Change detection outputs
§ §

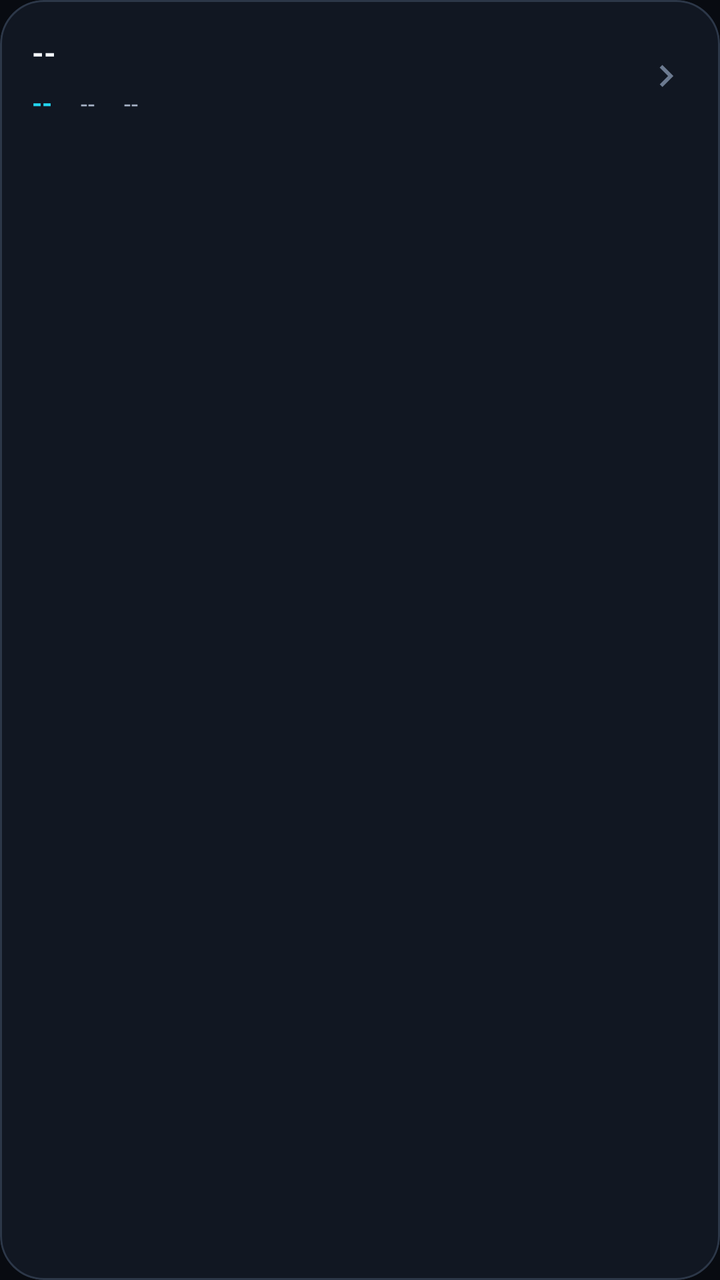
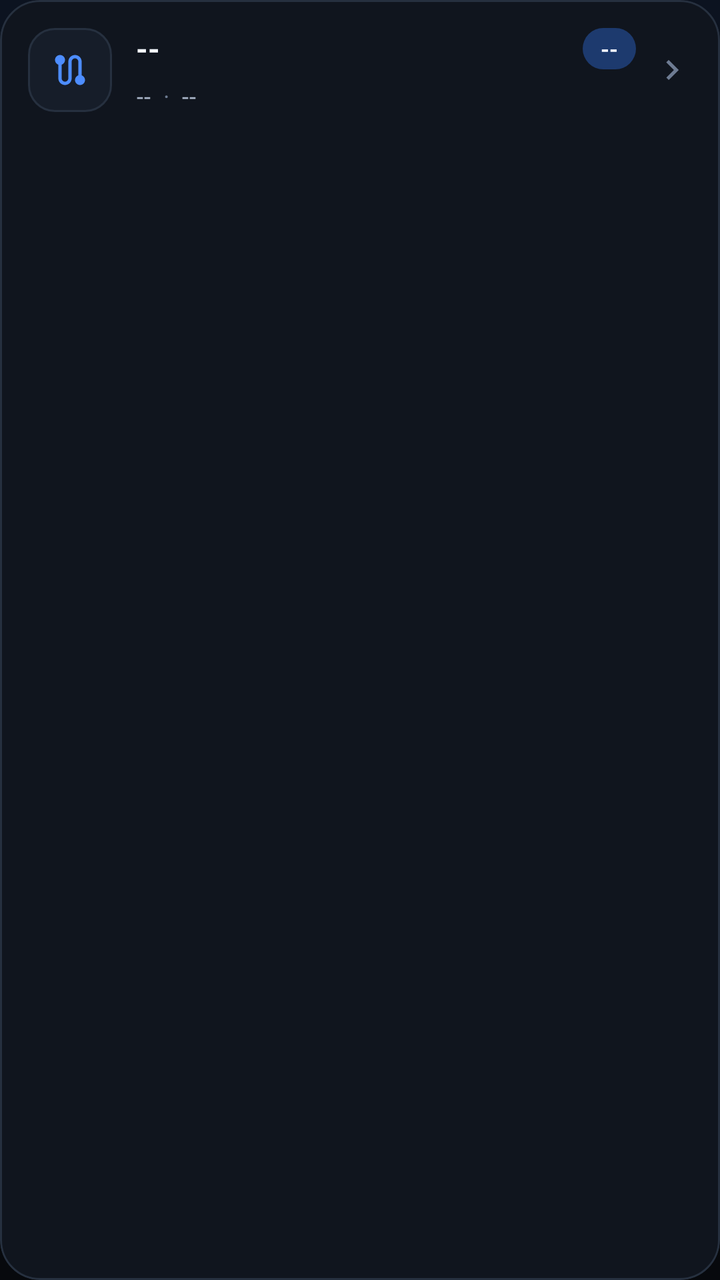

An Android layout rendered at two revisions. The XML below is the earlier revision; the diff shows what the commit changed to produce the second picture.
<!-- AndroidManifest.xml: application theme Theme.XsrCompanion -->
<!-- res/layout/item_ride.xml -->
<?xml version="1.0" encoding="utf-8"?>
<com.google.android.material.card.MaterialCardView
    xmlns:android="http://schemas.android.com/apk/res/android"
    xmlns:app="http://schemas.android.com/apk/res-auto"
    style="@style/Widget.Xsr.Card"
    android:layout_width="match_parent"
    android:layout_height="wrap_content"
    android:layout_marginTop="10dp"
    android:clickable="true"
    android:focusable="true">

    <LinearLayout
        android:layout_width="match_parent"
        android:layout_height="wrap_content"
        android:gravity="center_vertical"
        android:orientation="horizontal"
        android:padding="16dp">

        <LinearLayout
            android:layout_width="0dp"
            android:layout_height="wrap_content"
            android:layout_weight="1"
            android:orientation="vertical">

            <TextView
                android:id="@+id/tvRideDate"
                android:layout_width="match_parent"
                android:layout_height="wrap_content"
                android:text="--"
                android:textColor="@color/text_primary"
                android:textSize="15sp"
                android:textStyle="bold" />

            <LinearLayout
                android:layout_width="match_parent"
                android:layout_height="wrap_content"
                android:layout_marginTop="6dp"
                android:orientation="horizontal">

                <TextView
                    android:id="@+id/tvRideDistance"
                    android:layout_width="wrap_content"
                    android:layout_height="wrap_content"
                    android:text="--"
                    android:textColor="@color/secondary"
                    android:textSize="13sp"
                    android:textStyle="bold" />

                <TextView
                    android:id="@+id/tvRideDuration"
                    android:layout_width="wrap_content"
                    android:layout_height="wrap_content"
                    android:layout_marginStart="14dp"
                    android:text="--"
                    android:textAppearance="@style/TextAppearance.Xsr.Caption" />

                <TextView
                    android:id="@+id/tvRideTop"
                    android:layout_width="wrap_content"
                    android:layout_height="wrap_content"
                    android:layout_marginStart="14dp"
                    android:text="--"
                    android:textAppearance="@style/TextAppearance.Xsr.Caption" />
            </LinearLayout>
        </LinearLayout>

        <ImageView
            android:layout_width="22dp"
            android:layout_height="22dp"
            android:contentDescription="Open ride"
            android:src="@drawable/ic_chevron_right" />
    </LinearLayout>
</com.google.android.material.card.MaterialCardView>
<!-- resources referenced by this layout -->
<resources>
  <style name="TextAppearance.Xsr.Caption" parent="TextAppearance.Material3.BodySmall">
          <item name="android:textColor">@color/text_secondary</item>
      </style>
  <style name="Widget.Xsr.Card" parent="Widget.Material3.CardView.Filled">
          <item name="cardBackgroundColor">@color/surface</item>
          <item name="cardCornerRadius">22dp</item>
          <item name="cardElevation">0dp</item>
          <item name="strokeColor">@color/outline_color</item>
          <item name="strokeWidth">1dp</item>
          <item name="contentPadding">0dp</item>
      </style>
  <style name="Theme.XsrCompanion" parent="Theme.Material3.Dark.NoActionBar">
          <item name="colorPrimary">@color/primary</item>
          <item name="colorOnPrimary">@color/on_primary</item>
          <item name="colorPrimaryContainer">@color/primary_dim</item>
          <item name="colorOnPrimaryContainer">@color/text_primary</item>
          <item name="colorSecondary">@color/secondary</item>
          <item name="colorOnSecondary">@color/on_secondary</item>
          <item name="colorTertiary">@color/tertiary</item>
  
          <item name="android:colorBackground">@color/bg_dark</item>
          <item name="colorSurface">@color/surface</item>
          <item name="colorOnSurface">@color/text_primary</item>
          <item name="colorSurfaceVariant">@color/surface_variant</item>
          <item name="colorOnSurfaceVariant">@color/text_secondary</item>
          <item name="colorOutline">@color/outline_color</item>
          <item name="colorError">@color/accent_red</item>
  
          <item name="android:statusBarColor">@android:color/transparent</item>
          <item name="android:navigationBarColor">@android:color/transparent</item>
          <item name="android:windowLightStatusBar">false</item>
          <item name="android:windowLightNavigationBar">false</item>
          <item name="android:enforceStatusBarContrast">false</item>
          <item name="android:enforceNavigationBarContrast">false</item>
          <item name="android:windowBackground">@color/bg_dark</item>
  
          <item name="materialCardViewStyle">@style/Widget.Xsr.Card</item>
          <item name="materialButtonStyle">@style/Widget.Xsr.Button</item>
      </style>
  <color name="text_muted">#6C7A90</color>
  <color name="text_secondary">#A7B3C7</color>
  <color name="surface">#111722</color>
  <color name="outline_color">#2C3748</color>
  <color name="bg_dark">#080B11</color>
  <color name="surface_variant">#1A2231</color>
  <style name="Widget.Xsr.Button" parent="Widget.Material3.Button">
          <item name="cornerRadius">18dp</item>
          <item name="android:minHeight">52dp</item>
          <item name="android:textAllCaps">false</item>
      </style>
  <!-- unchanged entries left out for length: 9 -->
</resources>

<!-- the commit's change to res/layout/item_ride.xml (unified diff, before → after) -->
@@ -14,59 +14,96 @@
         android:layout_height="wrap_content"
         android:gravity="center_vertical"
         android:orientation="horizontal"
-        android:padding="16dp">
+        android:padding="14dp">
+
+        <FrameLayout
+            android:layout_width="42dp"
+            android:layout_height="42dp"
+            android:background="@drawable/bg_icon_badge">
+
+            <ImageView
+                android:layout_width="20dp"
+                android:layout_height="20dp"
+                android:layout_gravity="center"
+                android:contentDescription="@null"
+                android:src="@drawable/ic_route"
+                app:tint="@color/primary" />
+        </FrameLayout>
 
         <LinearLayout
             android:layout_width="0dp"
             android:layout_height="wrap_content"
+            android:layout_marginStart="12dp"
             android:layout_weight="1"
             android:orientation="vertical">
-
-            <TextView
-                android:id="@+id/tvRideDate"
-                android:layout_width="match_parent"
-                android:layout_height="wrap_content"
-                android:text="--"
-                android:textColor="@color/text_primary"
-                android:textSize="15sp"
-                android:textStyle="bold" />
 
             <LinearLayout
                 android:layout_width="match_parent"
                 android:layout_height="wrap_content"
-                android:layout_marginTop="6dp"
+                android:gravity="center_vertical"
                 android:orientation="horizontal">
+
+                <TextView
+                    android:id="@+id/tvRideDate"
+                    android:layout_width="0dp"
+                    android:layout_height="wrap_content"
+                    android:layout_weight="1"
+                    android:ellipsize="end"
+                    android:maxLines="1"
+                    android:text="--"
+                    android:textColor="@color/text_primary"
+                    android:textSize="15sp"
+                    android:textStyle="bold" />
 
                 <TextView
                     android:id="@+id/tvRideDistance"
                     android:layout_width="wrap_content"
                     android:layout_height="wrap_content"
+                    android:background="@drawable/bg_pill"
+                    android:backgroundTint="@color/primary_dim"
+                    android:paddingHorizontal="9dp"
+                    android:paddingVertical="3dp"
                     android:text="--"
-                    android:textColor="@color/secondary"
-                    android:textSize="13sp"
+                    android:textColor="@color/text_primary"
+                    android:textSize="11sp"
                     android:textStyle="bold" />
+            </LinearLayout>
+
+            <LinearLayout
+                android:layout_width="match_parent"
+                android:layout_height="wrap_content"
+                android:layout_marginTop="5dp"
+                android:gravity="center_vertical"
+                android:orientation="horizontal">
 
                 <TextView
                     android:id="@+id/tvRideDuration"
                     android:layout_width="wrap_content"
                     android:layout_height="wrap_content"
-                    android:layout_marginStart="14dp"
                     android:text="--"
                     android:textAppearance="@style/TextAppearance.Xsr.Caption" />
+
+                <TextView
+                    android:layout_width="wrap_content"
+                    android:layout_height="wrap_content"
+                    android:layout_marginHorizontal="6dp"
+                    android:text="·"
+                    android:textColor="@color/text_muted"
+                    android:textSize="12sp" />
 
                 <TextView
                     android:id="@+id/tvRideTop"
                     android:layout_width="wrap_content"
                     android:layout_height="wrap_content"
-                    android:layout_marginStart="14dp"
                     android:text="--"
                     android:textAppearance="@style/TextAppearance.Xsr.Caption" />
             </LinearLayout>
         </LinearLayout>
 
         <ImageView
-            android:layout_width="22dp"
-            android:layout_height="22dp"
+            android:layout_width="20dp"
+            android:layout_height="20dp"
+            android:layout_marginStart="8dp"
             android:contentDescription="Open ride"
             android:src="@drawable/ic_chevron_right" />
     </LinearLayout>
<!-- resource entries referenced after the edit -->
@@ -2,14 +2,16 @@
 <resources>
   <style name="TextAppearance.Xsr.Caption" parent="TextAppearance.Material3.BodySmall">
           <item name="android:textColor">@color/text_secondary</item>
+          <item name="android:lineSpacingExtra">2dp</item>
       </style>
   <style name="Widget.Xsr.Card" parent="Widget.Material3.CardView.Filled">
           <item name="cardBackgroundColor">@color/surface</item>
-          <item name="cardCornerRadius">22dp</item>
+          <item name="cardCornerRadius">20dp</item>
           <item name="cardElevation">0dp</item>
           <item name="strokeColor">@color/outline_color</item>
           <item name="strokeWidth">1dp</item>
           <item name="contentPadding">0dp</item>
+          <item name="rippleColor">@color/ripple</item>
       </style>
   <style name="Theme.XsrCompanion" parent="Theme.Material3.Dark.NoActionBar">
           <item name="colorPrimary">@color/primary</item>
@@ -34,21 +36,72 @@
           <item name="android:windowLightNavigationBar">false</item>
           <item name="android:enforceStatusBarContrast">false</item>
           <item name="android:enforceNavigationBarContrast">false</item>
-          <item name="android:windowBackground">@color/bg_dark</item>
+          <item name="android:windowBackground">@drawable/bg_app</item>
   
           <item name="materialCardViewStyle">@style/Widget.Xsr.Card</item>
           <item name="materialButtonStyle">@style/Widget.Xsr.Button</item>
+          <item name="materialAlertDialogTheme">@style/ThemeOverlay.Xsr.Dialog</item>
       </style>
-  <color name="text_muted">#6C7A90</color>
-  <color name="text_secondary">#A7B3C7</color>
-  <color name="surface">#111722</color>
-  <color name="outline_color">#2C3748</color>
-  <color name="bg_dark">#080B11</color>
-  <color name="surface_variant">#1A2231</color>
+  <color name="text_muted">#6E7C93</color>
+  <!-- drawable bg_icon_badge (drawable) -->
+  <?xml version="1.0" encoding="utf-8"?>
+  <shape xmlns:android="http://schemas.android.com/apk/res/android"
+      android:shape="rectangle">
+      <solid android:color="@color/surface_variant" />
+      <corners android:radius="13dp" />
+      <stroke
+          android:width="1dp"
+          android:color="@color/outline" />
+  </shape>
+  <!-- drawable bg_pill (drawable) -->
+  <?xml version="1.0" encoding="utf-8"?>
+  <shape xmlns:android="http://schemas.android.com/apk/res/android"
+      android:shape="rectangle">
+      <solid android:color="@color/surface_high" />
+      <corners android:radius="20dp" />
+  </shape>
+  <!-- drawable ic_route (drawable) -->
+  <vector xmlns:android="http://schemas.android.com/apk/res/android"
+      android:width="24dp" android:height="24dp"
+      android:viewportWidth="24" android:viewportHeight="24">
+      <path android:fillColor="@color/text_secondary"
+          android:pathData="M19,15.18V7c0,-2.21 -1.79,-4 -4,-4s-4,1.79 -4,4v10c0,1.1 -0.9,2 -2,2s-2,-0.9 -2,-2V8.82C8.16,8.4 9,7.3 9,6c0,-1.66 -1.34,-3 -3,-3S3,4.34 3,6c0,1.3 0.84,2.4 2,2.82V17c0,2.21 1.79,4 4,4s4,-1.79 4,-4V7c0,-1.1 0.9,-2 2,-2s2,0.9 2,2v8.18c-1.16,0.42 -2,1.52 -2,2.82 0,1.66 1.34,3 3,3s3,-1.34 3,-3c0,-1.3 -0.84,-2.4 -2,-2.82z" />
+  </vector>
+  <color name="text_secondary">#A9B5C8</color>
+  <color name="surface">#10151E</color>
+  <color name="outline_color">#26303F</color>
+  <color name="ripple">#24FFFFFF</color>
+  <color name="bg_dark">#07090D</color>
+  <!-- drawable bg_app (drawable) -->
+  <?xml version="1.0" encoding="utf-8"?>
+  <shape xmlns:android="http://schemas.android.com/apk/res/android"
+      android:shape="rectangle">
+      <gradient
+          android:angle="270"
+          android:centerColor="#080C13"
+          android:endColor="#07090D"
+          android:startColor="#0C1320" />
+  </shape>
+  <color name="surface_variant">#161D29</color>
+  <color name="outline">#26303F</color>
+  <color name="surface_high">#1E2837</color>
   <style name="Widget.Xsr.Button" parent="Widget.Material3.Button">
-          <item name="cornerRadius">18dp</item>
-          <item name="android:minHeight">52dp</item>
+          <item name="cornerRadius">16dp</item>
+          <item name="android:minHeight">48dp</item>
           <item name="android:textAllCaps">false</item>
+          <item name="android:textSize">14sp</item>
+          <item name="android:letterSpacing">0.01</item>
+          <item name="iconPadding">8dp</item>
+      </style>
+  <style name="ThemeOverlay.Xsr.Dialog" parent="ThemeOverlay.Material3.MaterialAlertDialog">
+          <item name="colorSurface">@color/surface</item>
+          <item name="colorSurfaceContainerHigh">@color/surface</item>
+          <item name="colorOnSurface">@color/text_primary</item>
+          <item name="shapeAppearanceOverlay">@style/ShapeAppearanceOverlay.Xsr.Dialog</item>
+      </style>
+  <style name="ShapeAppearanceOverlay.Xsr.Dialog" parent="">
+          <item name="cornerFamily">rounded</item>
+          <item name="cornerSize">24dp</item>
       </style>
   <!-- unchanged entries left out for length: 9 -->
 </resources>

§ §

__Exercise directions__: The lines above that include "orientation" should each be listed.

__Exercise output__:
        android:orientation="horizontal"
            android:orientation="vertical">
                android:orientation="horizontal">
         android:orientation="horizontal"
             android:orientation="vertical">
                 android:orientation="horizontal">
+                android:orientation="horizontal">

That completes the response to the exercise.